The input:
==*==

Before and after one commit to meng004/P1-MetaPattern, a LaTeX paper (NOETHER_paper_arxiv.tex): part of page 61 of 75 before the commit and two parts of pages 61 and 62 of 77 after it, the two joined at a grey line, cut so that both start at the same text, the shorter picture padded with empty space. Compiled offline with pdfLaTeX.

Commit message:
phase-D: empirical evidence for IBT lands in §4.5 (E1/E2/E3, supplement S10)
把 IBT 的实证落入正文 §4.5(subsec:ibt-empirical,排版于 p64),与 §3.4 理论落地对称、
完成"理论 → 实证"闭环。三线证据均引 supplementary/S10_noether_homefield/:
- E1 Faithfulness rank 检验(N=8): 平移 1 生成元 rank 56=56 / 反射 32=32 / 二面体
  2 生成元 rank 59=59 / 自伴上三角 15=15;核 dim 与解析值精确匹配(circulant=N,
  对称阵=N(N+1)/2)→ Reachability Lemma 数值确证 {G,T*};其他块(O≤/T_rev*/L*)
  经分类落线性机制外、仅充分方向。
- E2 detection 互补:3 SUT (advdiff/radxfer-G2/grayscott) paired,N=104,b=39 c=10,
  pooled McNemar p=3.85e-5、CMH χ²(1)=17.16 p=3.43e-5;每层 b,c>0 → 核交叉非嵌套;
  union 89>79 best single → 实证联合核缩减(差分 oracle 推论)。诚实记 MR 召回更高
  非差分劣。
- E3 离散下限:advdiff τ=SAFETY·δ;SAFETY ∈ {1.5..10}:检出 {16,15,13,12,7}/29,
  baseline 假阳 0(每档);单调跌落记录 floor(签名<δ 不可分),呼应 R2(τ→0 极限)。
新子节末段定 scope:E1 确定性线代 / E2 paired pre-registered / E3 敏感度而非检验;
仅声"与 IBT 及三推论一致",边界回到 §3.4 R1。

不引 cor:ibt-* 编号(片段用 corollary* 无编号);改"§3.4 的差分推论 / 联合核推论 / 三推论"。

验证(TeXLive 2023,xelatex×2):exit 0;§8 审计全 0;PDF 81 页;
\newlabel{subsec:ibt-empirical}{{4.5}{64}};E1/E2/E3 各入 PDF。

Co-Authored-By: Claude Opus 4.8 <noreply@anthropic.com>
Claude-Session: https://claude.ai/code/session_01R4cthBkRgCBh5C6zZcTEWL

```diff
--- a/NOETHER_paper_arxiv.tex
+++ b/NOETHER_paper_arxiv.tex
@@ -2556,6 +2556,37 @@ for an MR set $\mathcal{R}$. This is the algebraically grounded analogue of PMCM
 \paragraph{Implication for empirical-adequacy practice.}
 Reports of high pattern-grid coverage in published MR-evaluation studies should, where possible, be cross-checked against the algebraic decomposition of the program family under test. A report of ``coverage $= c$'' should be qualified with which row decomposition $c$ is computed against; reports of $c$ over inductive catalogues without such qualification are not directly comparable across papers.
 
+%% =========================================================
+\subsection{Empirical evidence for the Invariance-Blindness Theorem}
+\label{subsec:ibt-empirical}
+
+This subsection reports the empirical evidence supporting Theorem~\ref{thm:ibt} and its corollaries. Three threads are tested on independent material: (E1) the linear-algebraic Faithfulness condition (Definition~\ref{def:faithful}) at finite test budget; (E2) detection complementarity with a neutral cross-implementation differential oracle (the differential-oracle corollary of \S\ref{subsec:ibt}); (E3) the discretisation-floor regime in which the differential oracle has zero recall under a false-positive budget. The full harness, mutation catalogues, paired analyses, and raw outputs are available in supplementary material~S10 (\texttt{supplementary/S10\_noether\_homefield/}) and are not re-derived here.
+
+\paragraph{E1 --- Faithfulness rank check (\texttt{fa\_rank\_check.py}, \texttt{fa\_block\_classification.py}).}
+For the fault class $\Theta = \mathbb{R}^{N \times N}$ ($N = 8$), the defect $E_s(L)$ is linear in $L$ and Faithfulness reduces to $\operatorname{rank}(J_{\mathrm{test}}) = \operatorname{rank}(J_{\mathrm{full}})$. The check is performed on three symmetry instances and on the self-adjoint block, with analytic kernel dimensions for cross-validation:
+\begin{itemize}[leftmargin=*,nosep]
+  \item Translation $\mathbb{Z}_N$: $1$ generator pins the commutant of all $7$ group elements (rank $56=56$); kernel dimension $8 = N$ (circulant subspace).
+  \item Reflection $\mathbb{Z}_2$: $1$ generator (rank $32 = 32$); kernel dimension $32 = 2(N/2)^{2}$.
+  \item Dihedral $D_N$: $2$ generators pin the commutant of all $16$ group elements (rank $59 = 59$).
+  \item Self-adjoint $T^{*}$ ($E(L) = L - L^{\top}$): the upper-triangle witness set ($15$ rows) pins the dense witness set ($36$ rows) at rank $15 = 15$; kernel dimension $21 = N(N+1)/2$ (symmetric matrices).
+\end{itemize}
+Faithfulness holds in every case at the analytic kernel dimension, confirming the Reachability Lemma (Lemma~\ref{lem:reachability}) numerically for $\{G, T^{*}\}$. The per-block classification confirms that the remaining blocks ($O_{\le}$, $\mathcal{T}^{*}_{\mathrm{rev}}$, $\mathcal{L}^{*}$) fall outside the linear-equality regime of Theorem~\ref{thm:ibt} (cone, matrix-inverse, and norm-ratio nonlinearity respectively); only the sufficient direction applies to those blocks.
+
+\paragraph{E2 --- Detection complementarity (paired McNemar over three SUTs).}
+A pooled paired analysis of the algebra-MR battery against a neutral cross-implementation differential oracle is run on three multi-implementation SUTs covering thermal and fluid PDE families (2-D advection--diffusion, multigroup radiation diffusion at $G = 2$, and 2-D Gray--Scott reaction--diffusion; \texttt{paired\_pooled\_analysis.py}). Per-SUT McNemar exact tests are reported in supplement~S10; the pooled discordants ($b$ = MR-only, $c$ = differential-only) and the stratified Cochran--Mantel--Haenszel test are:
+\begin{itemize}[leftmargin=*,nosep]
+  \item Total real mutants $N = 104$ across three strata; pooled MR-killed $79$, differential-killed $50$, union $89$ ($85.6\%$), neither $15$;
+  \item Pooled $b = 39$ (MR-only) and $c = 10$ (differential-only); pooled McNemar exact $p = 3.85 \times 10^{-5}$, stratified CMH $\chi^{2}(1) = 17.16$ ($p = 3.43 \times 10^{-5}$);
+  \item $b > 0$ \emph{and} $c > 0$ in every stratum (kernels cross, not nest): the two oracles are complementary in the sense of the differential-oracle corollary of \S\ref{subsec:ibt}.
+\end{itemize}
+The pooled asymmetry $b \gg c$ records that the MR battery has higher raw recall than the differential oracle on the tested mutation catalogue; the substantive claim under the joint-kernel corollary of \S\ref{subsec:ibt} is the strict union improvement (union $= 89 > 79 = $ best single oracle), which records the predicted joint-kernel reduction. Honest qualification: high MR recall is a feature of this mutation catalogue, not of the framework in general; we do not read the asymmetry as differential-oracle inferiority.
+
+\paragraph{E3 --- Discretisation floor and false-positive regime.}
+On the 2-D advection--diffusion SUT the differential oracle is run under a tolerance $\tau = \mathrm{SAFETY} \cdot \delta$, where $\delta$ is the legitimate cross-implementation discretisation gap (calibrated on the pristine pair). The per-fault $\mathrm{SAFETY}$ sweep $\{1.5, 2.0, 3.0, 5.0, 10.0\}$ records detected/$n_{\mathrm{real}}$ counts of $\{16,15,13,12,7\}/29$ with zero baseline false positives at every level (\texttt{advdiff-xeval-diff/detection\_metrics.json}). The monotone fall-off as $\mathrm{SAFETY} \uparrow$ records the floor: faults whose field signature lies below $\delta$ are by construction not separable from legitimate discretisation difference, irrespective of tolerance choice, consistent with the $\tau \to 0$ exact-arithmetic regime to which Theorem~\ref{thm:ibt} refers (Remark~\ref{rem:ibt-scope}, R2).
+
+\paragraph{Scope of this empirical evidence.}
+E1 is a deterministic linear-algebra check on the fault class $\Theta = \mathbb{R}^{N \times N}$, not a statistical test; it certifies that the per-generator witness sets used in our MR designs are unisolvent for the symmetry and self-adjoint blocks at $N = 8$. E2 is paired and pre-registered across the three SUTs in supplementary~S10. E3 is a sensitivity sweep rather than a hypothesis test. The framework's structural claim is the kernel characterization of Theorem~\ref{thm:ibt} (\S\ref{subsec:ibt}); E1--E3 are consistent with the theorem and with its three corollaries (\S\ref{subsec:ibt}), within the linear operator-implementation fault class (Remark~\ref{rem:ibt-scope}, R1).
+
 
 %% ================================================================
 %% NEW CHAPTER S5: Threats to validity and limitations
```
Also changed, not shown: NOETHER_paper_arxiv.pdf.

==*==

Task brief:
Every line of the listing above that includes "Claude" should be copied out.

Response below:
Co-Authored-By: Claude Opus 4.8 <noreply@anthropic.com>
Claude-Session: https://claude.ai/code/session_01R4cthBkRgCBh5C6zZcTEWL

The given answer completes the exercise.